Jenny Lee (Jessica Raine), who arrived at Nonnatus House in London’s impoverished East End as a young, inexperienced nurse-midwife in the …
The latest, deliciously crammed episode (Season 3, Ep. 7) of Call the Midwife skillfully, and poignantly, interwove multiple stories that were, at their center, about creating a home or coming back to one.
They were bringing in the sheaves on Call the Midwife’s latest episode (Season Three, Ep. 6). But not to worry.
Years ago, there was a drinking game inspired by The Bob Newhart Show (1972-78). Every time a character on the sitcom greeted its eponymous star with a cheery, “Hi, Bob,” viewers had to take a sip from their beers.
Call the Midwife is usually about the happy arrival of new lives into this world, what with a baby or two being born every episode. In the series’ latest show (Ep.
Call the Midwife made a blatant play for ratings in its third episode of Season 3, featuring women in prison scenes and girl-on-girl fighting. What’s next? Nuns with guns at Nonnatus House?

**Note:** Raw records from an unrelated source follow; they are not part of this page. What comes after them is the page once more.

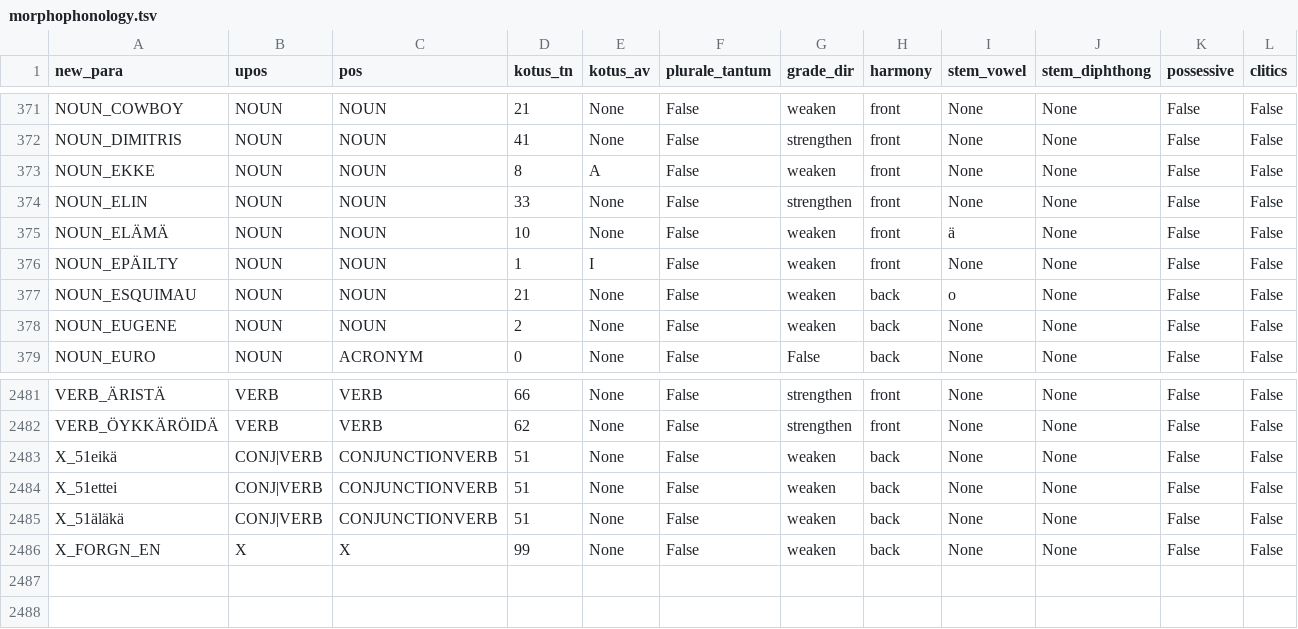
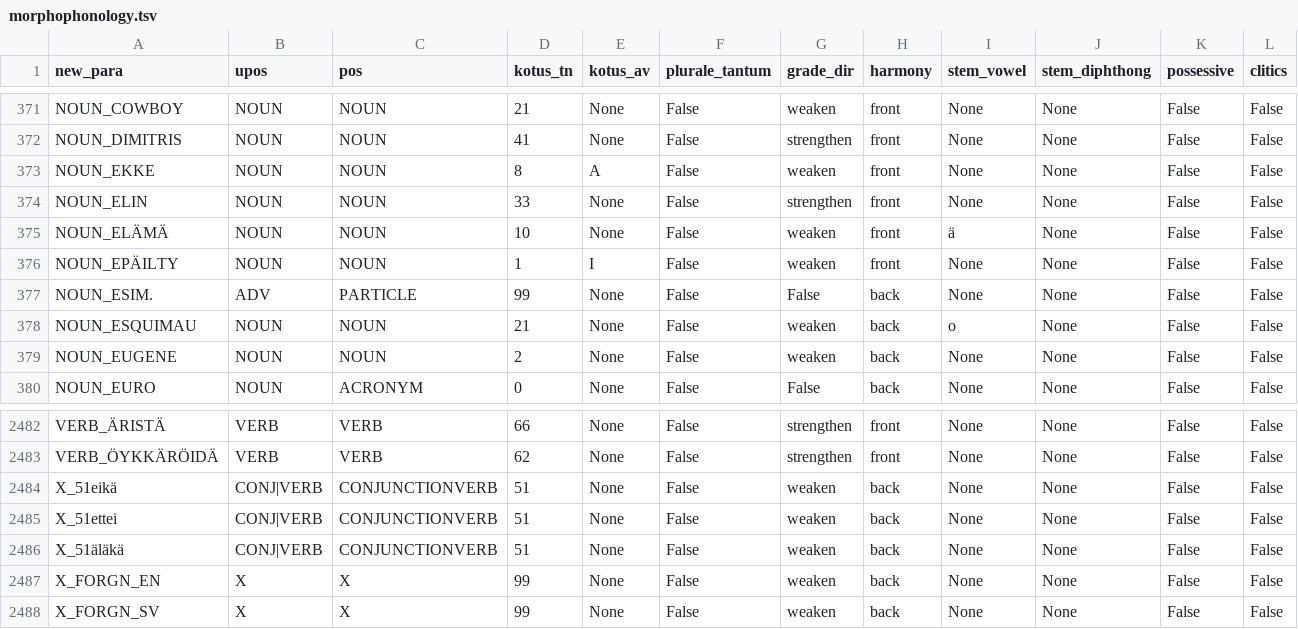
Before and after one commit to flammie/omorfi, a TSV file: src/paradigms/morphophonology.tsv, drawn as a sheet; only a part is shown, gaps mark what is left out.

Commit message:
more new paradigms

```diff
--- a/src/paradigms/morphophonology.tsv
+++ b/src/paradigms/morphophonology.tsv
@@ -376,2 +376,3 @@ NOUN_ELÄMÄ	NOUN	NOUN	10	None	False	weaken	front	ä	None	False	False
 NOUN_EPÄILTY	NOUN	NOUN	1	I	False	weaken	front	None	None	False	False
+NOUN_ESIM.	ADV	PARTICLE	99	None	False	False	back	None	None	False	False
 NOUN_ESQUIMAU	NOUN	NOUN	21	None	False	weaken	back	o	None	False	False
@@ -2486 +2487,2 @@ X_51äläkä	CONJ|VERB	CONJUNCTIONVERB	51	None	False	weaken	back	None	None	False
 X_FORGN_EN	X	X	99	None	False	weaken	back	None	None	False	False
+X_FORGN_SV	X	X	99	None	False	weaken	back	None	None	False	False
```
Also changed, not shown: src/paradigms/stub-deletions.tsv.
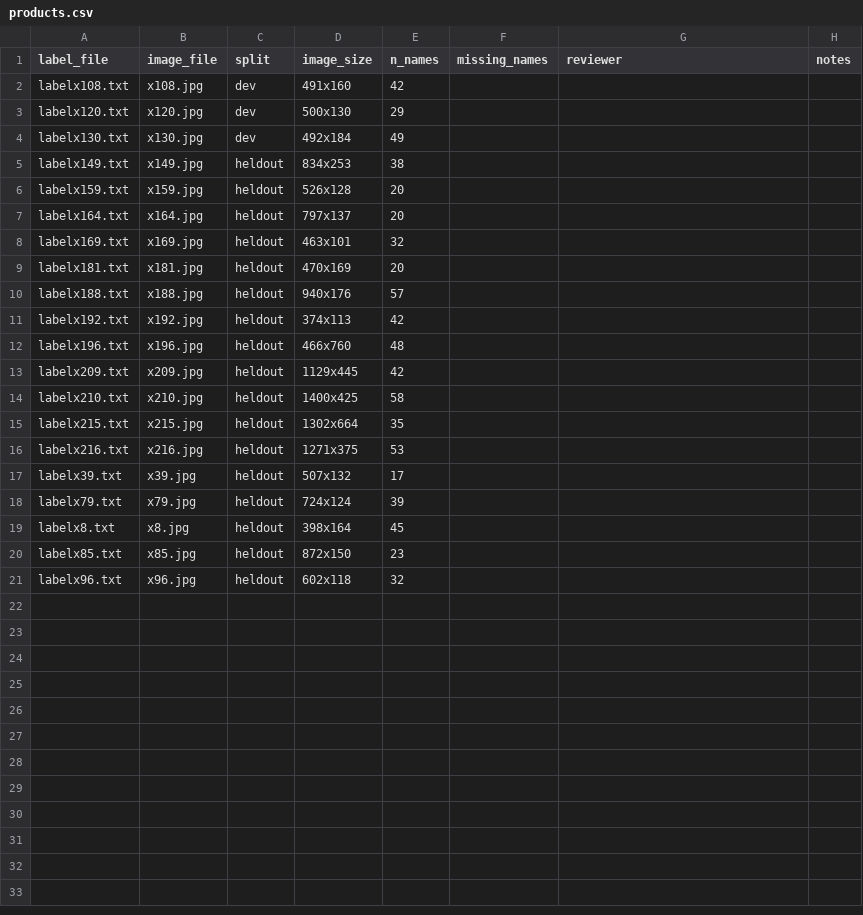
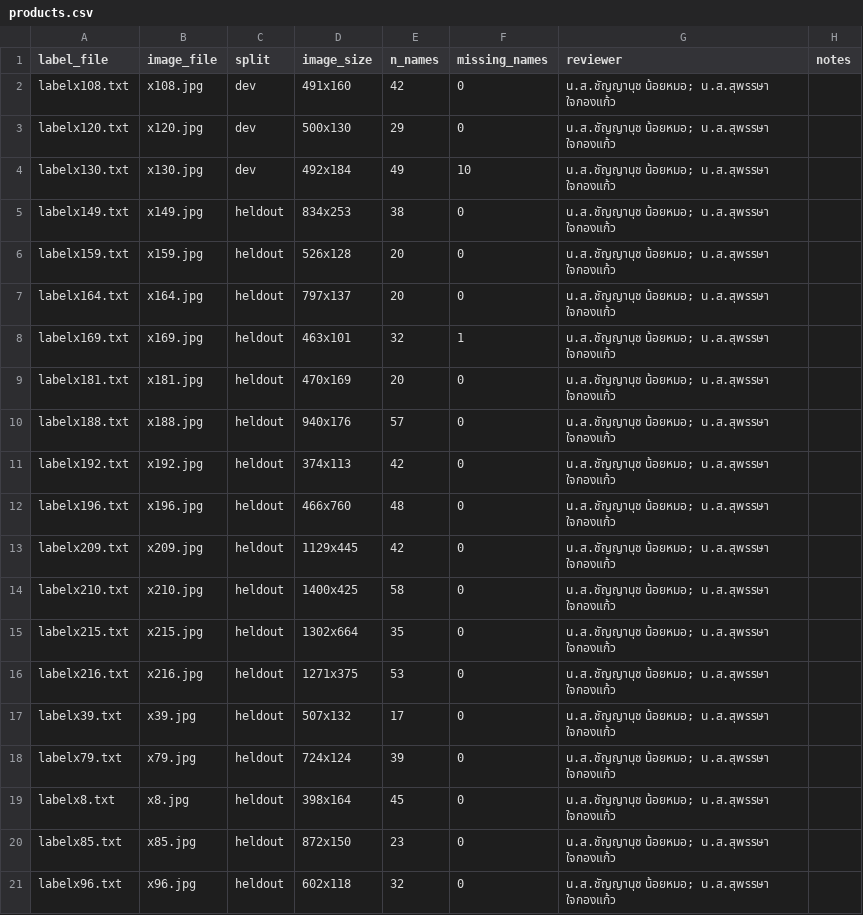
Before and after one commit to minddinorves/OCR_System, a CSV file: results/label_spotcheck/products.csv, drawn as a sheet; the diff names each change by its address in the sheet, - before the commit and + after, or states it on an @@ line.

```diff
--- a/results/label_spotcheck/products.csv
+++ b/results/label_spotcheck/products.csv
-F2:F3 (missing_names): (empty)
+F2:F3 (missing_names): 0
-G2:G21 (reviewer): (empty)
+G2:G21 (reviewer): น.ส.ชัญญานุช น้อยหมอ; น.ส.สุพรรษา ใจกองแก้ว
-F4 (missing_names): (empty)
+F4 (missing_names): 10
-F5:F7 (missing_names): (empty)
+F5:F7 (missing_names): 0
-F8 (missing_names): (empty)
+F8 (missing_names): 1
-F9:F21 (missing_names): (empty)
+F9:F21 (missing_names): 0
```
Also changed, not shown: results/final_v2/deltas.csv, results/final_v2/ocr_paddle_fuzzy_FINAL_v2_original_full_validation.csv, 54 other files.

Let’s get the really big news out of the way first: Midwife Trixie Franklin (Helen George) models a new pixie haircut in the second episode of Season 3. She says she was inspired to adopt the ‘do after seeing actress Jean Seberg’s …
Call the Midwife, the British series about a group of nurse-midwives and nuns who help the poor in London’s East End in the late 1950s, got off to a promising start with its season opener on PBS. There was even a royal visit.
The cast members of Call the Midwife can do more than just deliver babies.
The hit British series, which airs on BBC in the U.K. and concluded its second season last month on PBS in the U.S., features a large ensemble cast of 11 main players plus Vanessa Redgrave, who is heard only in voiceover.
Nonnatus House meets Hell’s Angels. That was what happened in the latest episode of Call the Midwife, with leather-wearing nuns and helmeted midwives zooming about on powerful, low rider hogs through London’s East End in 1958.